According to sources,fund houses are shelling out commissions of anywhere between 3% and 3.5% for equity and balanced schemes. Even commissions for monthly income plans (MIPs),which are essentially debt products with an 80:20 allocation towards debt,are as high as 3%. In the top-15 (T15) cities,commissions for similar products range from 1.25%-1.5%.
Fund houses,especially the bigger ones,are giving higher commissions to B15 agents and keeping T15 commissions low, said a senior fund official,on condition of anonymity. What they are essentially doing is robbing Peter to pay Paul. Why should anyone from Mumbai or Delhi pay for someone from the smaller cities?
According to a senior distributor,fund houses have opted to target mostly large-ticket clients in the B15 cities. I don’t think the B15 push is achieving the aim of improving penetration in the smaller cities since the focus has been on select clients, he said.
While some fund officials have decried this practice of paying high commissions,saying the practice is not sustainable and would benefit the bigger fund houses more than the smaller ones,others see it as a necessary evil to attract distributors in smaller towns. Giving incentives for driving sales is a common practice across industries. If you take the FMCG industry,for example,sales often hinge on discounts given to customers and commissions paid to distributors, said a fund official.
Besides paying high commissions to distributors,fund houses have entered into distribution tie-ups with public sector banks to push sales in the smaller towns. For instance,Birla Sun Life MF,HDFC MF and IDBI MF have tied up with Syndicate Bank to sell their schemes through the bank’s branches. However,nine months after Sebis circular concerning the B15 push,fund houses are yet to make inroads into the hinterland. According to a recent report released by CII-PwC,the top five cities contributed 74% to the overall industry AUM at the end of March 2013 compared with 71% in March 2012.

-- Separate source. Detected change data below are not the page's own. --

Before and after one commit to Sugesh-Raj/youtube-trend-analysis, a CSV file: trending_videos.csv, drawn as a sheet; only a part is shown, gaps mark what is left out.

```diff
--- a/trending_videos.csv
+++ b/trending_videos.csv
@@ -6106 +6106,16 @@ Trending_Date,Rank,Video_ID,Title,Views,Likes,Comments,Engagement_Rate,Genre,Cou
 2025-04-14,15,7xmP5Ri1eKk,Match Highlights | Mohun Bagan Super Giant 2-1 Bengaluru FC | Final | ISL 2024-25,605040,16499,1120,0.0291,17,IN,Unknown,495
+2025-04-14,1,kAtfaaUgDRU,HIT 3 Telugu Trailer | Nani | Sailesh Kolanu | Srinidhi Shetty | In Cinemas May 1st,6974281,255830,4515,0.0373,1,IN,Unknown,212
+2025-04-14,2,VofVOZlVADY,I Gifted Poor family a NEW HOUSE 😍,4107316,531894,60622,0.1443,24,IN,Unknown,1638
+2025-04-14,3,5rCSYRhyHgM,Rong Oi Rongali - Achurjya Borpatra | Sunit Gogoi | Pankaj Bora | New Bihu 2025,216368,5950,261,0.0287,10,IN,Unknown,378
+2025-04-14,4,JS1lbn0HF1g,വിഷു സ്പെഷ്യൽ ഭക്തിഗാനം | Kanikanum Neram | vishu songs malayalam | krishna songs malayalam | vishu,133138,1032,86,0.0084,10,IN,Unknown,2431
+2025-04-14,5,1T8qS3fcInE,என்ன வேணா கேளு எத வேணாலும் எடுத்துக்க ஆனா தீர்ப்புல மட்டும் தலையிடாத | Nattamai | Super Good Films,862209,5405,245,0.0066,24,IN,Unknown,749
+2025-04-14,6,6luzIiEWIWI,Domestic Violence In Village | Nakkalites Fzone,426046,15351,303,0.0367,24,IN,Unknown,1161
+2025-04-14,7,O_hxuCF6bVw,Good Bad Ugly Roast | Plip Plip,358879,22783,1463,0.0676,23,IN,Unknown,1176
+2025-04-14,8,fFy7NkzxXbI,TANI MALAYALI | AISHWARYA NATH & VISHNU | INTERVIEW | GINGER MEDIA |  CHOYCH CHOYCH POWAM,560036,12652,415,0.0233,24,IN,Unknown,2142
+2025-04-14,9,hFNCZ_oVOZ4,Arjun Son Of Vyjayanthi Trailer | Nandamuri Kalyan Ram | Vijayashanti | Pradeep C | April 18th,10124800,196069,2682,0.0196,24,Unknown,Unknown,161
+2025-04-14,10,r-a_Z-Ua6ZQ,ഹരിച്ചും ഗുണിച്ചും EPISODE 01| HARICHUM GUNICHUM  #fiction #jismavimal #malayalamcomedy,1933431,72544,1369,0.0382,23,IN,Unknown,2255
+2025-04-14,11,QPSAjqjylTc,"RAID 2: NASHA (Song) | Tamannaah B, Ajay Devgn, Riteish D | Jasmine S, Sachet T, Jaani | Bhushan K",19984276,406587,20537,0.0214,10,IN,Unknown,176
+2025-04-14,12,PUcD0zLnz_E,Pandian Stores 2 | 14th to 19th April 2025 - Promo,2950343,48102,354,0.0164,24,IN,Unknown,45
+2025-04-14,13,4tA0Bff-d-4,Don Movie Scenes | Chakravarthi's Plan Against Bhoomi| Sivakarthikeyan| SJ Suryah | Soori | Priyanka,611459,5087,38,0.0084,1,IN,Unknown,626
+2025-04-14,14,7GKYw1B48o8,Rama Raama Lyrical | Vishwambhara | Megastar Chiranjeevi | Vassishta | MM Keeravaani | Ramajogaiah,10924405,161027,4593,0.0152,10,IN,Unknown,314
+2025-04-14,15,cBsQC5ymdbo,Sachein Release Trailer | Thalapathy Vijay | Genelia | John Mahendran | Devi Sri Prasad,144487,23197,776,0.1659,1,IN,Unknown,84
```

Amfi officials admitted that it will take time to penetrate the B15 cities,given the time required to educate the customers about products and convince distributors to sell in these regions. However,they are positive the efforts will bear fruit in time. Last week,Amfi CEO HN Sinor said he was happy to see several fund officials personally making trips to the smaller towns. He had also expressed confidence that the additional incentive of 30 bps for going beyond the top-15 cities would help in shoring up the revenues of mutual fund houses.
Sebi,in its circular last year,had allowed asset management companies (AMCs) to charge an additional TER (total expense ratio) of up to 30 bps to expand the geographical reach of mutual funds and bring in long-term money from smaller towns.